“At a time when the EU should have been providing global leadership in the wake of US abuses, European governments were secretly colluding with the Bush administration on secret detention and unlawful rendition,” said Holly Cartner, Europe and Central Asia director at Human Rights Watch. “The EU must openly oppose unlawful rendition and secret detention and reestablish itself as a force for human rights.”

The committee’s report strongly criticizes the reluctance of “nearly all member States,” and of the European Union as an institution, to fully cooperate with the committee’s investigations.

Poland, the United Kingdom and Italy are singled out as having been especially uncooperative.

“The committee’s achievements are all the more extraordinary considering how much stonewalling it faced,” Mariner said. “European governments need to end their silence on these abuses.”

The report documents a number of cases of “extraordinary rendition,” by which people were transferred to countries that routinely practice torture. It accuses Italian intelligence officials of assisting in the CIA’s kidnapping and rendition of Abu Omar from Milan to Egypt in February 2003, and states that it is “highly likely, in view of the involvement of its secret services,” that the Italian government knew of Abu Omar’s rendition. Because the Milan public prosecutor had been investigating Abu Omar prior to his rendition, the report also concludes that the rendition jeopardized the investigation of terrorist networks operating in Italy.

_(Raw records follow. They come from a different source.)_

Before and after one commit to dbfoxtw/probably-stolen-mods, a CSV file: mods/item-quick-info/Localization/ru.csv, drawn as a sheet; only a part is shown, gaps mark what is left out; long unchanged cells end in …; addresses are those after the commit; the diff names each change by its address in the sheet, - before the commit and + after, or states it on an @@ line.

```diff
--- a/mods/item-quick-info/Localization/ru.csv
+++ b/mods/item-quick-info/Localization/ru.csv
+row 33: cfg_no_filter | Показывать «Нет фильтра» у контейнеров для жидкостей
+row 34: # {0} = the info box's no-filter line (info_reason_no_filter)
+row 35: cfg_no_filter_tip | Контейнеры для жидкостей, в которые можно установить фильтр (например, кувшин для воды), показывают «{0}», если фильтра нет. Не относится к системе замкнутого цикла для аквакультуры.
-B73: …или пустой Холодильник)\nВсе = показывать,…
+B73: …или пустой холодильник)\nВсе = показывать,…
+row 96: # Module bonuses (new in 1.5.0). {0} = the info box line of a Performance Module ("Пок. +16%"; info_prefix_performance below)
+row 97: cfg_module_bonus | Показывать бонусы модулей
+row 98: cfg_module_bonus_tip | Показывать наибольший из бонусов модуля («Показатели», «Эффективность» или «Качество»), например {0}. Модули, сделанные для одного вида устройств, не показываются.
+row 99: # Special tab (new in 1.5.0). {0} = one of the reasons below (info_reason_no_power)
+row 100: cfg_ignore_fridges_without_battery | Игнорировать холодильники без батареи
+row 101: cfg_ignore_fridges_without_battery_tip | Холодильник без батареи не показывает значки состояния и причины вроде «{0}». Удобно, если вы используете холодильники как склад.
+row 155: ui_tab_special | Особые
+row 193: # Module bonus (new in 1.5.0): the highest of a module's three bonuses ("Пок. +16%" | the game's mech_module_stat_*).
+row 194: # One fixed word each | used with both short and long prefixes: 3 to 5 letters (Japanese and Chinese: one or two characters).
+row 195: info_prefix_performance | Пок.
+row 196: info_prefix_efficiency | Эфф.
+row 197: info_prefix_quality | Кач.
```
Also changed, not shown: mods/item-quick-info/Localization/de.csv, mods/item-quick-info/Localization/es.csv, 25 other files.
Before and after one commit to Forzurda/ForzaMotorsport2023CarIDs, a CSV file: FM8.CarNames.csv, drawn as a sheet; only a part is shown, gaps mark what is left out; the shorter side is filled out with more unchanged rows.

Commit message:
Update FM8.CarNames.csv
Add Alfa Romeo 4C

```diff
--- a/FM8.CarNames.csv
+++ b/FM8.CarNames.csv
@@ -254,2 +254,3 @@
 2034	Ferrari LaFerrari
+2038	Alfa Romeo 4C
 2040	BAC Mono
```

The report also condemns the Swedish government for direct complicity in the CIA renditions of Ahmed Agiza and Mohammed al-Zari from Stockholm to Cairo in December 2001. Both men were subsequently tortured. The report notes that Swedish reliance upon “diplomatic assurances” from the Egyptian authorities, promising that the two men would not be tortured upon return, provided no safeguard against such abuse.

The German government was identified as complicit in the renditions of Khaled el-Masri and Mohammed Zammar. US military bases in Germany were also used for stopovers during rendition flights. The report described interrogations by German officials of Murat Kurnaz, a Turkish national and resident of Germany, at Guantanamo Bay in 2002 and 2004, and the German government’s failure to assist in Kurnaz’s release until 2006.

The committee’s report concludes that there were at least 1,245 overflights or stopovers by CIA planes in Europe, and that some of these flights probably involved prisoner transfers.

The report contains a set of detailed recommendations to European governments to ensure that CIA abuses are fully investigated, and that they do not happen again in the future. It calls on existing and aspiring EU member states to, for example, pass laws regulating the activities of foreign secret services on their territories.

“European governments that facilitated CIA abuses in the recent past must now take concrete steps to prevent their reoccurrence,” said Mariner. “It’s shocking that these abuses happened at all, but it would be utterly inexcusable for them to happen again.”

The report also calls on the US government to close the Guantanamo Bay detention facility, and for European governments to accept the return of their citizens and residents held at Guantanamo. It criticizes the British government, in particular, for refusing to provide consular assistance to two long-term British residents who remain in detention at Guantanamo.

As the report stresses, extraordinary rendition and secret detention “involve multiple violations of human rights,” including violations of the right to be free of torture and other inhumane treatment.

Human Rights Watch called on the US Congress to prioritize reforming US detention policies when it begins its session next year.

The draft report was issued by the Temporary Committee on the alleged use of European countries by the CIA for the transportation and illegal detention of prisoners. The committee was established in January, in the wake of a public outcry over press reports about secret CIA prisons in Eastern Europe. Its rapporteur is the Italian MEP, Claudio Fava.

The committee’s report is the result of many months of investigations. As part of its inquiry, the parliamentary committee undertook fact-finding missions to seven countries and held some 130 interviews and hearings. Human Rights Watch representatives testified before the committee in February and May 2006.